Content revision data
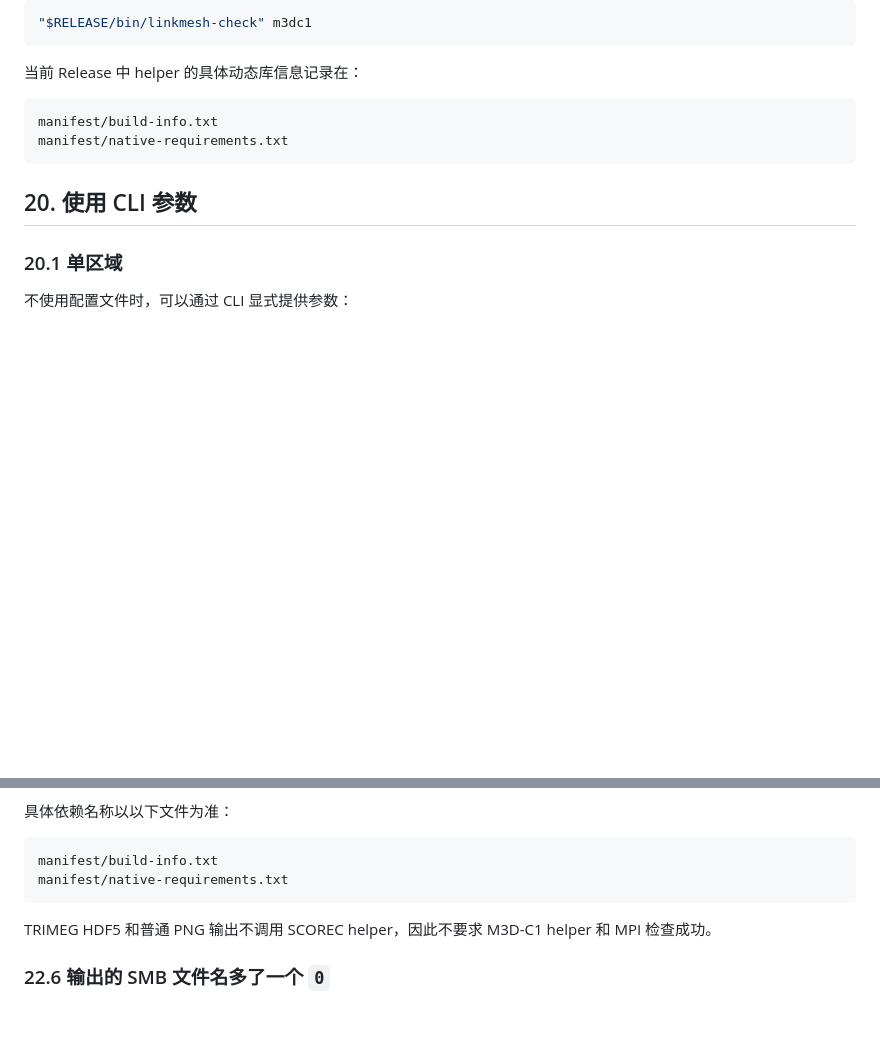
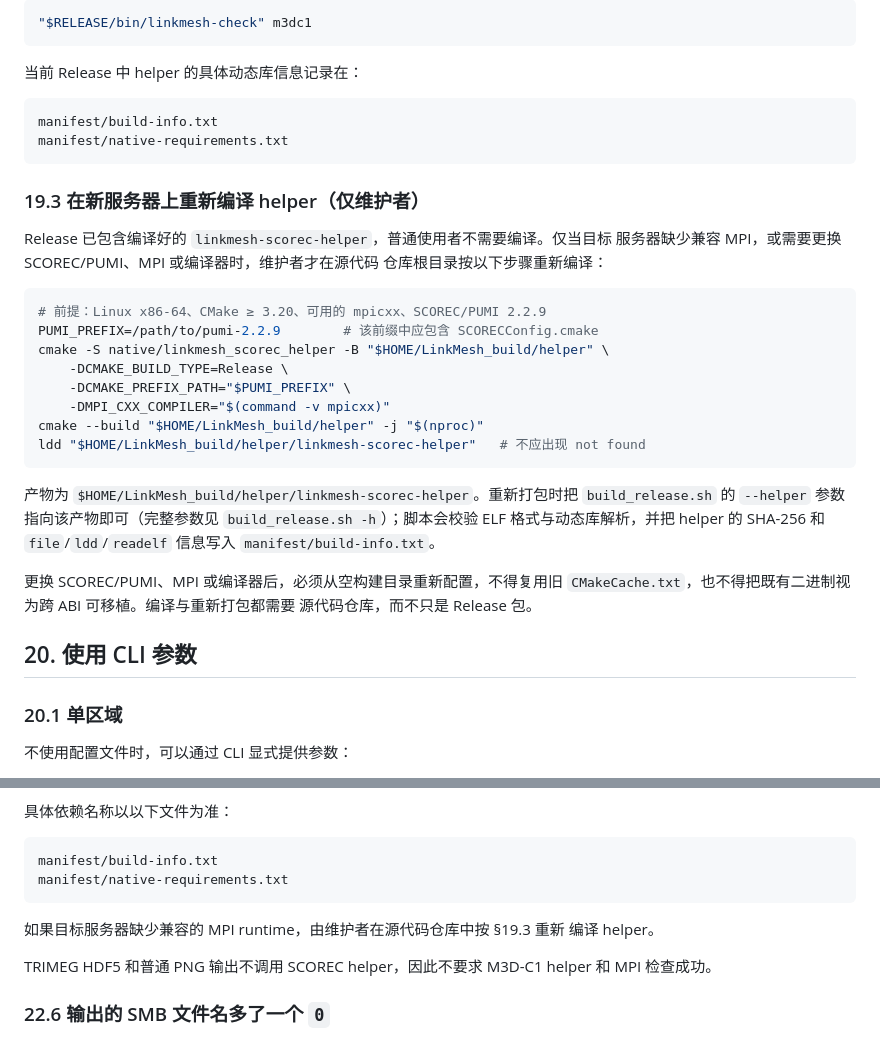
Before and after one commit to ziyu59151/LinkMesh, a Markdown page: packaging/release/README.md, 2 parts joined by grey strips. Drawn GitHub-style; blank space fills up the shorter version.

Commit message:
docs: 在发布 README 中补充维护者重新编译 helper 的最小步骤

````diff
--- a/packaging/release/README.md
+++ b/packaging/release/README.md
@@ -1293,6 +1293,32 @@ manifest/build-info.txt
 manifest/native-requirements.txt
 ```
 
+### 19.3 在新服务器上重新编译 helper（仅维护者）
+
+Release 已包含编译好的 `linkmesh-scorec-helper`，普通使用者不需要编译。仅当目标
+服务器缺少兼容 MPI，或需要更换 SCOREC/PUMI、MPI 或编译器时，维护者才在源代码
+仓库根目录按以下步骤重新编译：
+
+```bash
+# 前提：Linux x86-64、CMake ≥ 3.20、可用的 mpicxx、SCOREC/PUMI 2.2.9
+PUMI_PREFIX=/path/to/pumi-2.2.9        # 该前缀中应包含 SCORECConfig.cmake
+cmake -S native/linkmesh_scorec_helper -B "$HOME/LinkMesh_build/helper" \
+    -DCMAKE_BUILD_TYPE=Release \
+    -DCMAKE_PREFIX_PATH="$PUMI_PREFIX" \
+    -DMPI_CXX_COMPILER="$(command -v mpicxx)"
+cmake --build "$HOME/LinkMesh_build/helper" -j "$(nproc)"
+ldd "$HOME/LinkMesh_build/helper/linkmesh-scorec-helper"   # 不应出现 not found
+```
+
+产物为 `$HOME/LinkMesh_build/helper/linkmesh-scorec-helper`。重新打包时把
+`build_release.sh` 的 `--helper` 参数指向该产物即可（完整参数见
+`build_release.sh -h`）；脚本会校验 ELF 格式与动态库解析，并把 helper 的
+SHA-256 和 `file`/`ldd`/`readelf` 信息写入 `manifest/build-info.txt`。
+
+更换 SCOREC/PUMI、MPI 或编译器后，必须从空构建目录重新配置，不得复用旧
+`CMakeCache.txt`，也不得把既有二进制视为跨 ABI 可移植。编译与重新打包都需要
+源代码仓库，而不只是 Release 包。
+
 ## 20. 使用 CLI 参数
 
 ### 20.1 单区域
@@ -1505,6 +1531,9 @@ manifest/build-info.txt
 manifest/native-requirements.txt
 ```
 
+如果目标服务器缺少兼容的 MPI runtime，由维护者在源代码仓库中按 §19.3 重新
+编译 helper。
+
 TRIMEG HDF5 和普通 PNG 输出不调用 SCOREC helper，因此不要求 M3D-C1 helper 和 MPI 检查成功。
 
 ### 22.6 输出的 SMB 文件名多了一个 `0`
````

PROBLEM TO SOLVE
The exercise is to copy out every line above that has the word "packaging" in it.

ANSWER TO THIS PROBLEM
Before and after one commit to ziyu59151/LinkMesh, a Markdown page: packaging/release/README.md, 2 parts joined by grey strips. Drawn GitHub-style; blank space fills up the shorter version.
--- a/packaging/release/README.md
+++ b/packaging/release/README.md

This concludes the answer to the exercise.